    }
}

And here is the output
Raw pointer allocation
Allocated 0
Allocated 1
Allocated 2
Allocated 3
Allocated 4
Raw pointer causes memory leak
Automatic pointer allocation
Allocated 100
Allocated 101
Deallocated 100
Allocated 102
Deallocated 101
Allocated 103
Deallocated 102
Allocated 104
Deallocated 103
Deallocated 104

As we can see, the C style “raw” pointer allocates memory but if we don’t call delete on it, the memory will not be deallocated, causing it to become “garbage” which is not “garbage collected”.

However, unique_ptr is a class which automatically deallocates when it goes out of scope (basically does a delete when its destructor is called), or when we assign a new allocation to it. This brings some semblance of sanity in deallocating unused memory allocations in C++. However, let me repeat… the is NO built-in Grabage Collector in C++, instead we have to use unique_ptr or shared_ptr and make sure we reduce memory leaks from our code.

If unique_ptr is again allocated, it auto deallocates the previous allocation

C and C++ both don’t have built-in garbage collector, but at least C++ provides built-in classes like unique_ptr and shared_ptr which automatically manage the allocation. Internally shared_ptr uses reference counting to keep track of how many pointers are pointing to a given allocation. However, this is not language level Reference counting (Swift or Python).

Garbage Collection Internals Series

  1. Part 1 – C language
  2. Part 2 – C++ Language
  3. Part 3 – Java

Process Map

I am in love with Process Maps. What are they?

Whenever a program is loaded into memory and executed as a process, the OS doesn’t simply dump the executable, rather, arranges and structures various sections into segments – code, data, heap, stack etc. In case of dynamic languages there may not be a binary executable to begin with, so their process maps are populated gradually. C/C++ have relatively simple process maps where as others can be quite complex, like .NET has 9 distinct types of heap alone.

To understand how something works, it’s best to look it how it works internally. Visualise opening up the engine of a car to understand what gears do, what happens when we press the accelerator etc. Similarly, to understand programming, visualising the process map instead of just reading the syntax will make us understand it better

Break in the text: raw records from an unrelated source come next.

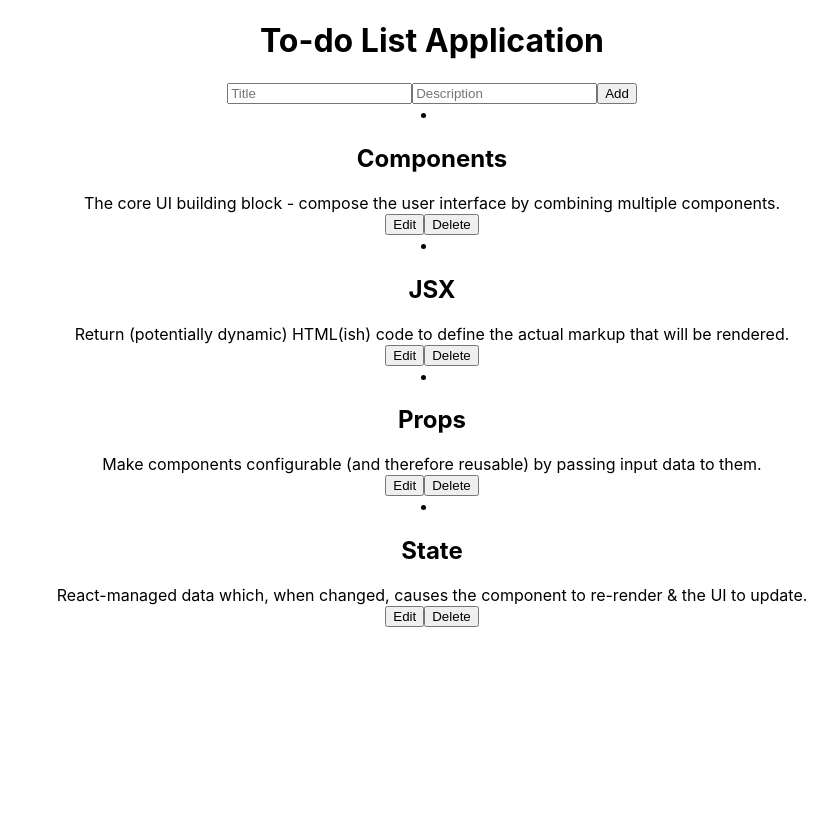
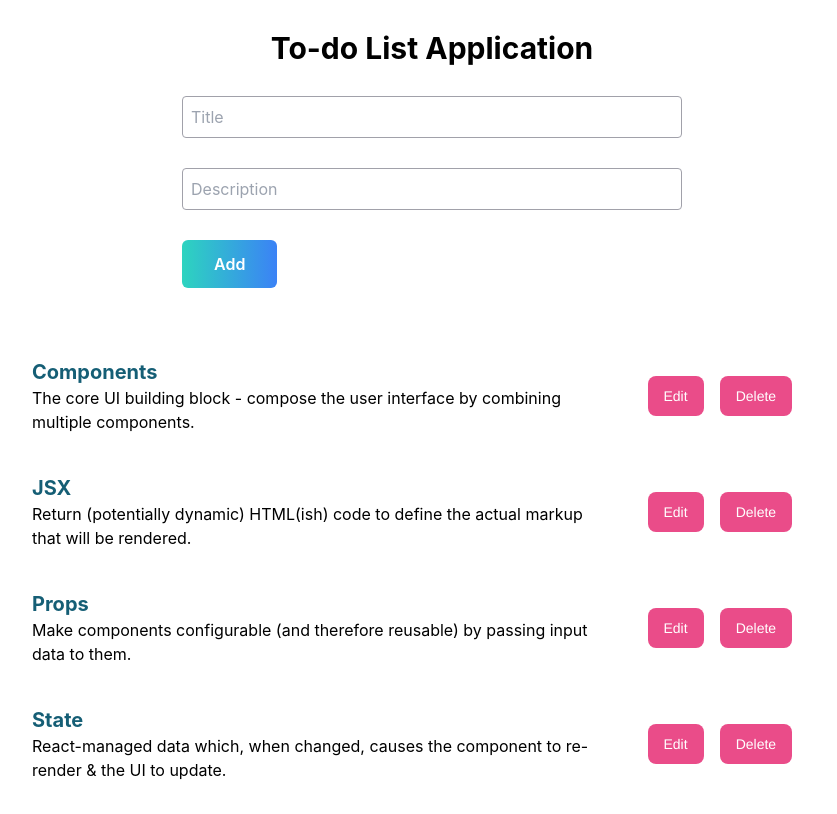
Before and after one commit to ffw-ha-tran/todo-list-app, a React (Create React App) app: page / in a window 1280 px wide. Shown: the top 814 px of the page, without its empty margins (208-1045 px from the left). Built offline with nearby package versions, Linux system fonts and the light colour scheme.

Commit message:
add tailwindcss and update the dialog detail

```diff
--- a/package.json
+++ b/package.json
@@ -35,5 +35,10 @@
       "last 1 firefox version",
       "last 1 safari version"
     ]
+  },
+  "devDependencies": {
+    "autoprefixer": "^10.4.19",
+    "postcss": "^8.4.38",
+    "tailwindcss": "^3.4.4"
   }
 }
--- /dev/null
+++ b/postcss.config.js
@@ -0,0 +1,6 @@
+module.exports = {
+  plugins: {
+    tailwindcss: {},
+    autoprefixer: {},
+  },
+};
--- a/src/App.css
+++ b/src/App.css
@@ -1,5 +1,6 @@
 .App {
-  text-align: center;
+  padding: 30px;
+  position: relative;
 }
 
 .App-logo {
@@ -36,3 +37,103 @@
     transform: rotate(360deg);
   }
 }
+
+.btn {
+  background-color: #EA4C89;
+  border-radius: 8px;
+  border-style: none;
+  box-sizing: border-box;
+  color: #FFFFFF;
+  cursor: pointer;
+  display: inline-block;
+  font-family: "Haas Grot Text R Web", "Helvetica Neue", Helvetica, Arial, sans-serif;
+  font-size: 14px;
+  font-weight: 500;
+  height: 40px;
+  line-height: 20px;
+  list-style: none;
+  margin: 0;
+  outline: none;
+  padding: 10px 16px;
+  position: relative;
+  text-align: center;
+  text-decoration: none;
+  transition: color 100ms;
+  vertical-align: baseline;
+  user-select: none;
+  -webkit-user-select: none;
+  touch-action: manipulation;
+  margin: 8px;
+}
+
+.btn:hover,
+.btn:focus {
+  background-color: #F082AC;
+}
+.form-added {
+  max-width: 500px;
+  margin-left: auto;
+  margin-right: auto;
+}
+
+.form-added input{
+  width: 100%;
+  margin-bottom: 30px;
+}
+
+h1 {
+  margin-bottom: 30px;
+}
+.todo-list {
+  max-width: 800px;
+  margin-left: auto;
+  margin-right: auto;
+  margin-top: 50px;
+}
+.todo-item {
+  list-style: none;
+}
+
+.todo-item-wrap {
+  list-style: none;
+  display: flex;
+  flex-direction: row;
+  justify-content: space-between;
+  align-items: center;
+  gap: 30px;
+  padding: 20px 0;
+}
+.group-content {
+  width: 75%;
+}
+.group-buttons {
+  width: 25%;
+}
+.todo-modal {
+  border: none;
+  border-radius: 8px;
+  padding: 2rem;
+  background-color: #d7fcf8;
+  top: 50%;
+  left: 0;
+  right: 0;
+  transform: translateY(-50%);
+}
+.todo-modal[open] {
+  animation: slide-in-from-top 0.35s ease-out;
+}
+.todo-modal::backdrop {
+  background: rgba(0, 0, 0, 0.9);
+}
+.btn-close {
+  position: absolute;
+  top: -8px;
+  right: -8px;
+  border: 1px solid gray;
+  border-radius: 100%;
+  width: 25px;
+  height: 25px;
+  font-size: 12px;
+  text-align: center;
+  background: #FFFFFF;
+}
--- a/src/App.js
+++ b/src/App.js
@@ -30,8 +30,12 @@ function App() {
 
   const handleSelectedTodo = (id) => {
     console.log(id);
-    const todo = todos.find(todo => todo.id === id);
-    setSelectedTodo(todo);
+    if (selectedTodo && selectedTodo.id === id) {
+      setSelectedTodo(null); // Deselect if already selected
+    } else {
+      const todo = todos.find(todo => todo.id === id);
+      setSelectedTodo(todo);
+    }
   }
 
   return (
--- a/src/components/AddTodo.js
+++ b/src/components/AddTodo.js
@@ -17,20 +17,22 @@ export default function AddTodo({onAdd}) {
   }
 
   return (
-    <form onSubmit={handleSubmit}>
+    <form onSubmit={handleSubmit} className="form-added">
       <input
+        className="border rounded border-solid border-zinc-400 p-2"
         type="text"
         placeholder="Title"
         value={newTitle}
         onChange={(e) => setNewTitle(e.target.value)}
       />
       <input
+        className="border rounded border-solid border-zinc-400 p-2"
         type="text"
         placeholder="Description"
         value={newDescription}
         onChange={(e) => setNewDescription(e.target.value)}
       />
-      <button type="submit">Add</button>
+      <button type="submit" className="bg-gradient-to-r from-teal-400 to-blue-500 hover:from-blue-500 hover:to-teal-400 text-white font-semibold px-8 py-3 rounded-md">Add</button>
     </form>
   );
 }
--- a/src/components/Header.js
+++ b/src/components/Header.js
@@ -3,7 +3,7 @@ import React from "react";
 export default function Header() {
   return (
     <header>
-      <h1>To-do List Application</h1>
+      <h1 className="text-3xl font-bold text-center">To-do List Application</h1>
     </header>
   );
 }
--- a/src/components/TodoDetail.js
+++ b/src/components/TodoDetail.js
@@ -1,6 +1,6 @@
 import React, { useState } from 'react';
 
-function TodoDetail({ todo, onEdit, onDelete }) {
+function TodoDetail({ todo, onEdit, onDelete, show, onClose }) {
   const [isEditing, setIsEditing] = useState(false);
   const [title, setTitle] = useState(todo.title);
   const [description, setDescription] = useState(todo.description);
@@ -15,23 +15,27 @@ function TodoDetail({ todo, onEdit, onDelete }) {
   return (
     <dialog className='todo-modal' open>
       {isEditing ? (
-        <div>
+        <div className='todo-detail-edit-form'>
           <input
+            className="border rounded border-solid border-zinc-400 p-2"
             type="text"
             value={title}
             onChange={(e) => setTitle(e.target.value)}
           />
           <input
+            className="border rounded border-solid border-zinc-400 p-2"
             type="text"
             value={description}
             onChange={(e) => setDescription(e.target.value)}
           />
           <input
+            className="border rounded border-solid border-zinc-400 p-2"
             type="date"
             value={dueDate}
             onChange={(e) => setDueDate(e.target.value)}
           />
           <select
+            className="border rounded border-solid border-zinc-400 p-2"
             value={priority}
             onChange={(e) => setPriority(e.target.value)}
           >
@@ -39,21 +43,21 @@ function TodoDetail({ todo, onEdit, onDelete }) {
             <option value="Medium">Medium</option>
             <option value="Low">Low</option>
           </select>
-          <button onClick={handleSave}>Save</button>
-          <button onClick={() => setIsEditing(false)}>Cancel</button>
+          <button className='btn' onClick={handleSave}>Save</button>
+          <button className='btn' onClick={() => setIsEditing(false)}>Cancel</button>
         </div>
       ) : (
         <div>
-          <h2>{todo.title}</h2>
+          <h2 className='text-xl font-bold text-cyan-800'>{todo.title}</h2>
           <p>{todo.description}</p>
           <p>Due Date: {todo.dueDate}</p>
           <p>Priority: {todo.priority}</p>
-          <button onClick={() => setIsEditing(true)}>Edit</button>
-          <button onClick={() => onDelete(todo.id)}>Delete</button>
+          <button className='btn' onClick={() => setIsEditing(true)}>Edit</button>
+          <button className='btn' onClick={() => onDelete(todo.id)}>Delete</button>
         </div>
       )}
       <form method='dialog'>
-        <button>Close</button>
+        <button className='btn-close'>X</button>
       </form>
     </dialog>
   );
--- a/src/components/TodoItem.js
+++ b/src/components/TodoItem.js
@@ -49,11 +49,17 @@ export default function TodoItem({
   }
 
   return (
-      <li onClick={() => onSelectedItem(id)}>
-        <h2 className="title">{editableTitle}</h2>
-        <div className="description">{editableDescription}</div>
-        <button onClick={handleEditClick}>{isEditing ? 'Save' : 'Edit'}</button>
-        <button onClick={() => onItemDelete(id)}>Delete</button>
+      <li onClick={() => onSelectedItem(id)} className="todo-item">
+        <div className="todo-item-wrap">
+        <div className="group-content">
+          <h2 className="title text-xl font-bold text-cyan-800">{editableTitle}</h2>
+          <div className="description">{editableDescription}</div>
+        </div>
+        <div className="group-buttons">
+          <button type="button" className="btn" onClick={handleEditClick}>{isEditing ? 'Save' : 'Edit'}</button>
+          <button type="button" className="btn" onClick={() => onItemDelete(id)}>Delete</button>
+        </div>
+        </div>
       </li>
   );
 }
--- a/src/components/TodoList.js
+++ b/src/components/TodoList.js
@@ -3,7 +3,7 @@ import TodoItem from "./TodoItem";
 
 export default function TodoList({todos, onDelete, onChanges, onSelect}) {
   return (
-    <div>
+    <div className="todo-list">
       {todos.map(todo => (
         <TodoItem id={todo.id} key={todo.id} title={todo.title} description={todo.description} onItemDelete={onDelete} onItemChanges={onChanges} onSelectedItem={onSelect}></TodoItem>
       ))}
--- a/src/index.css
+++ b/src/index.css
@@ -1,3 +1,7 @@
+@tailwind base;
+@tailwind components;
+@tailwind utilities;
+
 body {
   margin: 0;
   font-family: -apple-system, BlinkMacSystemFont, 'Segoe UI', 'Roboto', 'Oxygen',
--- /dev/null
+++ b/tailwind.config.js
@@ -0,0 +1,8 @@
+/** @type {import('tailwindcss').Config} */
+module.exports = {
+  content: ["./src/**/*.{js,jsx,ts,tsx}"],
+  theme: {
+    extend: {},
+  },
+  plugins: [],
+}
```
Also changed, not shown: 1 other file (tests, documents, lock files or other folders).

Compilation Process and Process Map of C/C++

Here is a video which explains what happens when we compile a program, say in C/C++, and execute it. It is interesting to visualise process maps of Java, C# and more interesting are JavaScript and Python as they are dynamic languages.

Fundamentals

Maybe it is the way we learnt programming by patterns – “Do this and that will happen” or “this is how it is done”. Maybe we don’t stop to think how things work at more fundamental level.

Here is a piece of code which works in some languages (C, C++, JavaScript) but won’t work in others (Java, C#)

C/C++ allows a statement like 1, 2, 3;
/*
   Works in C/C++
*/
int main()
{
    1, 2, 3;  // Why does this work? What does it mean?
}

Java and C# don't allow 1, 2, 3
/*
   Java (and C#) don't allow
*/
class MyClass {
    static void main(String[] args) {
        1, 2, 3; // Gives an error.. Why?
}

Why do you think this is? Is there a fundamental reason these languages differ? Why did Java disallow this? If you know why, write it in comments below